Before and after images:

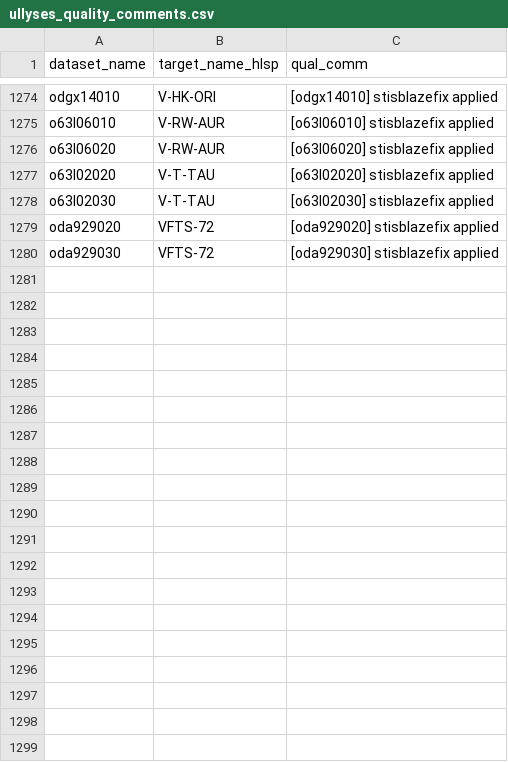
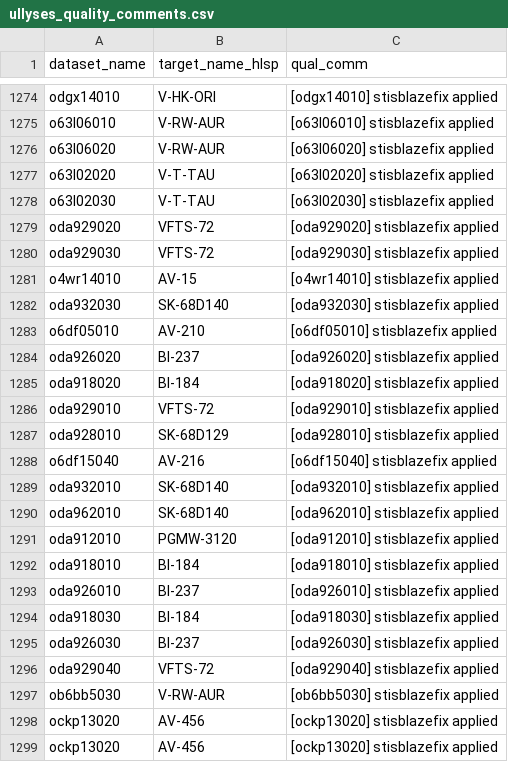
Before and after one commit to spacetelescope/ullyses-utils, a CSV file: src/ullyses_utils/data/calibration_metadata/ullyses_quality_comments.csv, drawn as a sheet; only a part is shown, gaps mark what is left out; the diff covers the shown part only.

Commit message:
Adding the rest of the medium resolution modes for the stisblazefix

```diff
--- a/src/ullyses_utils/data/calibration_metadata/ullyses_quality_comments.csv
+++ b/src/ullyses_utils/data/calibration_metadata/ullyses_quality_comments.csv
@@ -1280 +1280,20 @@ oda929020,VFTS-72,[oda929020] stisblazefix applied
 oda929030,VFTS-72,[oda929030] stisblazefix applied
+o4wr14010,AV-15,[o4wr14010] stisblazefix applied
+oda932030,SK-68D140,[oda932030] stisblazefix applied
+o6df05010,AV-210,[o6df05010] stisblazefix applied
+oda926020,BI-237,[oda926020] stisblazefix applied
+oda918020,BI-184,[oda918020] stisblazefix applied
+oda929010,VFTS-72,[oda929010] stisblazefix applied
+oda928010,SK-68D129,[oda928010] stisblazefix applied
+o6df15040,AV-216,[o6df15040] stisblazefix applied
+oda932010,SK-68D140,[oda932010] stisblazefix applied
+oda962010,SK-68D140,[oda962010] stisblazefix applied
+oda912010,PGMW-3120,[oda912010] stisblazefix applied
+oda918010,BI-184,[oda918010] stisblazefix applied
+oda926010,BI-237,[oda926010] stisblazefix applied
+oda918030,BI-184,[oda918030] stisblazefix applied
+oda926030,BI-237,[oda926030] stisblazefix applied
+oda929040,VFTS-72,[oda929040] stisblazefix applied
+ob6bb5030,V-RW-AUR,[ob6bb5030] stisblazefix applied
+ockp13020,AV-456,[ockp13020] stisblazefix applied
+ockp13020,AV-456,[ockp13020] stisblazefix applied
```
Also changed, not shown: 39 added rows elsewhere in this file, src/ullyses_utils/data/calibration_metadata/ullyses_calibration_db.csv, src/ullyses_utils/data/calibration_metadata/ullyses_stisblazefix.csv.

Work request: Return every record exactly, without the pictures.

Completed task:
Before and after one commit to spacetelescope/ullyses-utils, a CSV file: src/ullyses_utils/data/calibration_metadata/ullyses_quality_comments.csv, drawn as a sheet; only a part is shown, gaps mark what is left out; the diff covers the shown part only.

Commit message:
Adding the rest of the medium resolution modes for the stisblazefix

```diff
--- a/src/ullyses_utils/data/calibration_metadata/ullyses_quality_comments.csv
+++ b/src/ullyses_utils/data/calibration_metadata/ullyses_quality_comments.csv
@@ -1280 +1280,20 @@ oda929020,VFTS-72,[oda929020] stisblazefix applied
 oda929030,VFTS-72,[oda929030] stisblazefix applied
+o4wr14010,AV-15,[o4wr14010] stisblazefix applied
+oda932030,SK-68D140,[oda932030] stisblazefix applied
+o6df05010,AV-210,[o6df05010] stisblazefix applied
+oda926020,BI-237,[oda926020] stisblazefix applied
+oda918020,BI-184,[oda918020] stisblazefix applied
+oda929010,VFTS-72,[oda929010] stisblazefix applied
+oda928010,SK-68D129,[oda928010] stisblazefix applied
+o6df15040,AV-216,[o6df15040] stisblazefix applied
+oda932010,SK-68D140,[oda932010] stisblazefix applied
+oda962010,SK-68D140,[oda962010] stisblazefix applied
+oda912010,PGMW-3120,[oda912010] stisblazefix applied
+oda918010,BI-184,[oda918010] stisblazefix applied
+oda926010,BI-237,[oda926010] stisblazefix applied
+oda918030,BI-184,[oda918030] stisblazefix applied
+oda926030,BI-237,[oda926030] stisblazefix applied
+oda929040,VFTS-72,[oda929040] stisblazefix applied
+ob6bb5030,V-RW-AUR,[ob6bb5030] stisblazefix applied
+ockp13020,AV-456,[ockp13020] stisblazefix applied
+ockp13020,AV-456,[ockp13020] stisblazefix applied
```
Also changed, not shown: 39 added rows elsewhere in this file, src/ullyses_utils/data/calibration_metadata/ullyses_calibration_db.csv, src/ullyses_utils/data/calibration_metadata/ullyses_stisblazefix.csv.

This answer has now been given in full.